Twenty-one of 25 red light camera pilots have been suspended in New Jersey municipalities by the state DOT after it revealed traffic signals were not timed according to program standards. What this essentially means is that the formula used to calculate the duration of yellow lights under legislation governing the pilot program – which ensures drivers have enough time to respond to a red light and prevent a collision – differs from the national formula used by New Jersey DOT when installing traffic signals.
It was also announced that 63 of the 85 cameras around the state have not been adequately tested with their paired signal lights. As a consequence, citations will now not be issued at the 63 locations until sufficient compliance has been determined by the DOT. A DOT spokesperson did reveal, however, that the cameras will remain active throughout the further examinations and any infringements committed during this time will be followed up with tickets if those cameras were in compliance with the necessary standards.
The state legislature authorized the program in 2008 as a way to determine whether or not red light cameras would reduce the frequency and severity of intersection crashes.

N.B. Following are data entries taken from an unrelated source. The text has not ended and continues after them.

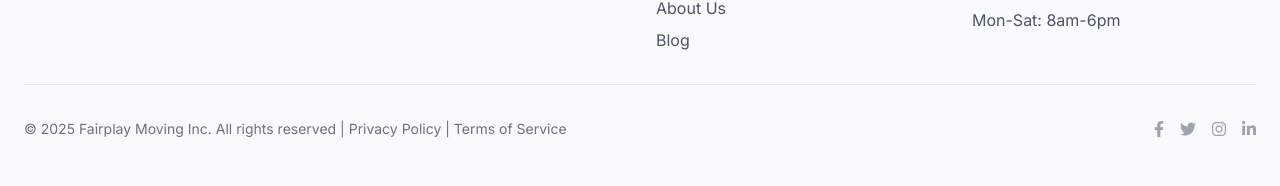
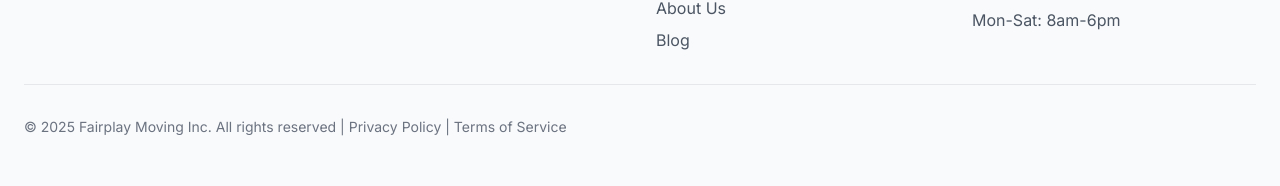
Before and after one commit to andreacarpini/fair_2, a Jekyll site: the page built from about.md, in a window 1280 px wide. Shown: the part 985-1171 px from the top of the page. Built offline with Jekyll 4.4.1, drawn with Linux system fonts in a browser that asks for light colours; nearby versions of some CDN libraries.

Commit message:
remove social logos

```diff
--- a/_layouts/default.html
+++ b/_layouts/default.html
@@ -408,20 +408,6 @@
                 <p class="text-gray-500 text-sm mb-4 md:mb-0">
                     &copy; <span id="current-year">2025</span> Fairplay Moving Inc. All rights reserved | Privacy Policy | Terms of Service
                 </p>
-                <div class="flex space-x-4">
-                    <a href="#" class="text-gray-400 hover:text-blue-600 transition-colors">
-                        <i class="fab fa-facebook-f"></i>
-                    </a>
-                    <a href="#" class="text-gray-400 hover:text-blue-600 transition-colors">
-                        <i class="fab fa-twitter"></i>
-                    </a>
-                    <a href="#" class="text-gray-400 hover:text-blue-600 transition-colors">
-                        <i class="fab fa-instagram"></i>
-                    </a>
-                    <a href="#" class="text-gray-400 hover:text-blue-600 transition-colors">
-                        <i class="fab fa-linkedin-in"></i>
-                    </a>
-                </div>
             </div>
         </div>
     </div>
```
Also changed, not shown: 8 other files.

Many studies point to cameras having a positive impact – particularly in side-impact crashes, the most life-threatening of collisions – although an FHWA analysis conducted in 2005 found that rear-end crashes increased by 8%, a figure that critics jumped on and consistently cite.
20 June 2012
21 May 2013 13:01
Xerox launches parking management system
21 May 2013 13:00
Jenoptik supports campaign in Thuringia
21 May 2013 12:58
GPC presents TransCore with award
21 May 2013 12:57
ITS-UK elects new chairman
20 May 2013 08:25
IBM systems improve Dublin transport network
20 May 2013 08:24
ITS study for California project